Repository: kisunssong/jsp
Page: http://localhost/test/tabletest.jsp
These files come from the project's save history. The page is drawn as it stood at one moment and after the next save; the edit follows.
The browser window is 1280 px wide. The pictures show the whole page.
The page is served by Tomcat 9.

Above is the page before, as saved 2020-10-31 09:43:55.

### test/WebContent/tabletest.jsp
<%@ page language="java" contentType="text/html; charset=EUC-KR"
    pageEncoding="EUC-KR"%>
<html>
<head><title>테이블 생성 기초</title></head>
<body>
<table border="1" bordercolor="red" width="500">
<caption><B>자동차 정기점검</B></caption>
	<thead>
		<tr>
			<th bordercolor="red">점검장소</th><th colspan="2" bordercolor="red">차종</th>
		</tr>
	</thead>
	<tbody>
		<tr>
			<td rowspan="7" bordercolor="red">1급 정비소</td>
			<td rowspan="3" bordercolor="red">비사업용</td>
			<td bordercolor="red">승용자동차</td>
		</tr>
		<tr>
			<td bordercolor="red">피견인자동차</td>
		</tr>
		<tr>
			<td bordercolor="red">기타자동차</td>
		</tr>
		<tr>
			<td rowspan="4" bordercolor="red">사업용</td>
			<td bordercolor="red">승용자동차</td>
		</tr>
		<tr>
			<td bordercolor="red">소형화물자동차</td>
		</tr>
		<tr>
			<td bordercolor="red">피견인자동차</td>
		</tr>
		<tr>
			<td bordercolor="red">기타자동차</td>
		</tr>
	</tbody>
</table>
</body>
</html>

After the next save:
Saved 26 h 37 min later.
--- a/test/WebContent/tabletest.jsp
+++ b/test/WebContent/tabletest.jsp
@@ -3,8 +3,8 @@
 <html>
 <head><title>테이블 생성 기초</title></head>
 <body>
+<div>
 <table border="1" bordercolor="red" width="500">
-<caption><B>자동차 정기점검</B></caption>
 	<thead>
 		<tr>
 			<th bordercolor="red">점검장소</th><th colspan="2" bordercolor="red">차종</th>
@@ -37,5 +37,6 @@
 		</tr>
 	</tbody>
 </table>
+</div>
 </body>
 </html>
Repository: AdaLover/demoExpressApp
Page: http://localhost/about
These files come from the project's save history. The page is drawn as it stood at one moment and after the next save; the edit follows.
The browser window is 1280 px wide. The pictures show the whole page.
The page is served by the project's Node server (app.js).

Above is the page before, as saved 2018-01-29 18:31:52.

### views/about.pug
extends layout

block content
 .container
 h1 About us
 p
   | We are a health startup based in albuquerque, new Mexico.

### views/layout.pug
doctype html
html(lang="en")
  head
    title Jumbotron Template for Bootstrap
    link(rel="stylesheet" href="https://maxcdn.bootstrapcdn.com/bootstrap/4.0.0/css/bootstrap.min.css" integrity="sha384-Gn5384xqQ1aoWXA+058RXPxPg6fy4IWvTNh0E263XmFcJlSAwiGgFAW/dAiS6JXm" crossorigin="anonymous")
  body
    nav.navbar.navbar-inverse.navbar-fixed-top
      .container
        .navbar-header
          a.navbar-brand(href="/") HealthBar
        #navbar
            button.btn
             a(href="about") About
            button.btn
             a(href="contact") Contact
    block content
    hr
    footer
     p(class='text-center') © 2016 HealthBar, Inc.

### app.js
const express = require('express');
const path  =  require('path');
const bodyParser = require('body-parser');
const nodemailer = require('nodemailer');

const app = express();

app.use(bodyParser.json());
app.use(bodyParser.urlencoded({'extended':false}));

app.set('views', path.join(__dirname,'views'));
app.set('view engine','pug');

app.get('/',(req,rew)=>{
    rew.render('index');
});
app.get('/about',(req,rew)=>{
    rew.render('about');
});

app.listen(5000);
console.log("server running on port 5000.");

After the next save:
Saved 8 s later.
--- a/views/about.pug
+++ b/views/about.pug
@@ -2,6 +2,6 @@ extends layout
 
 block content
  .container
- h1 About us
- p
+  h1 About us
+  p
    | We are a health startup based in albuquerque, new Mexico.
.....
## Problem requirements
Set every line of the data down again, word for word.

## Written reply
Repository: kisunssong/jsp
Page: http://localhost/test/tabletest.jsp
These files come from the project's save history. The page is drawn as it stood at one moment and after the next save; the edit follows.
The browser window is 1280 px wide. The pictures show the whole page.
The page is served by Tomcat 9.

Above is the page before, as saved 2020-10-31 09:43:55.

### test/WebContent/tabletest.jsp
<%@ page language="java" contentType="text/html; charset=EUC-KR"
    pageEncoding="EUC-KR"%>
<html>
<head><title>테이블 생성 기초</title></head>
<body>
<table border="1" bordercolor="red" width="500">
<caption><B>자동차 정기점검</B></caption>
	<thead>
		<tr>
			<th bordercolor="red">점검장소</th><th colspan="2" bordercolor="red">차종</th>
		</tr>
	</thead>
	<tbody>
		<tr>
			<td rowspan="7" bordercolor="red">1급 정비소</td>
			<td rowspan="3" bordercolor="red">비사업용</td>
			<td bordercolor="red">승용자동차</td>
		</tr>
		<tr>
			<td bordercolor="red">피견인자동차</td>
		</tr>
		<tr>
			<td bordercolor="red">기타자동차</td>
		</tr>
		<tr>
			<td rowspan="4" bordercolor="red">사업용</td>
			<td bordercolor="red">승용자동차</td>
		</tr>
		<tr>
			<td bordercolor="red">소형화물자동차</td>
		</tr>
		<tr>
			<td bordercolor="red">피견인자동차</td>
		</tr>
		<tr>
			<td bordercolor="red">기타자동차</td>
		</tr>
	</tbody>
</table>
</body>
</html>

After the next save:
Saved 26 h 37 min later.
--- a/test/WebContent/tabletest.jsp
+++ b/test/WebContent/tabletest.jsp
@@ -3,8 +3,8 @@
 <html>
 <head><title>테이블 생성 기초</title></head>
 <body>
+<div>
 <table border="1" bordercolor="red" width="500">
-<caption><B>자동차 정기점검</B></caption>
 	<thead>
 		<tr>
 			<th bordercolor="red">점검장소</th><th colspan="2" bordercolor="red">차종</th>
@@ -37,5 +37,6 @@
 		</tr>
 	</tbody>
 </table>
+</div>
 </body>
 </html>
Repository: AdaLover/demoExpressApp
Page: http://localhost/about
These files come from the project's save history. The page is drawn as it stood at one moment and after the next save; the edit follows.
The browser window is 1280 px wide. The pictures show the whole page.
The page is served by the project's Node server (app.js).

Above is the page before, as saved 2018-01-29 18:31:52.

### views/about.pug
extends layout

block content
 .container
 h1 About us
 p
   | We are a health startup based in albuquerque, new Mexico.

### views/layout.pug
doctype html
html(lang="en")
  head
    title Jumbotron Template for Bootstrap
    link(rel="stylesheet" href="https://maxcdn.bootstrapcdn.com/bootstrap/4.0.0/css/bootstrap.min.css" integrity="sha384-Gn5384xqQ1aoWXA+058RXPxPg6fy4IWvTNh0E263XmFcJlSAwiGgFAW/dAiS6JXm" crossorigin="anonymous")
  body
    nav.navbar.navbar-inverse.navbar-fixed-top
      .container
        .navbar-header
          a.navbar-brand(href="/") HealthBar
        #navbar
            button.btn
             a(href="about") About
            button.btn
             a(href="contact") Contact
    block content
    hr
    footer
     p(class='text-center') © 2016 HealthBar, Inc.

### app.js
const express = require('express');
const path  =  require('path');
const bodyParser = require('body-parser');
const nodemailer = require('nodemailer');

const app = express();

app.use(bodyParser.json());
app.use(bodyParser.urlencoded({'extended':false}));

app.set('views', path.join(__dirname,'views'));
app.set('view engine','pug');

app.get('/',(req,rew)=>{
    rew.render('index');
});
app.get('/about',(req,rew)=>{
    rew.render('about');
});

app.listen(5000);
console.log("server running on port 5000.");

After the next save:
Saved 8 s later.
--- a/views/about.pug
+++ b/views/about.pug
@@ -2,6 +2,6 @@ extends layout
 
 block content
  .container
- h1 About us
- p
+  h1 About us
+  p
    | We are a health startup based in albuquerque, new Mexico.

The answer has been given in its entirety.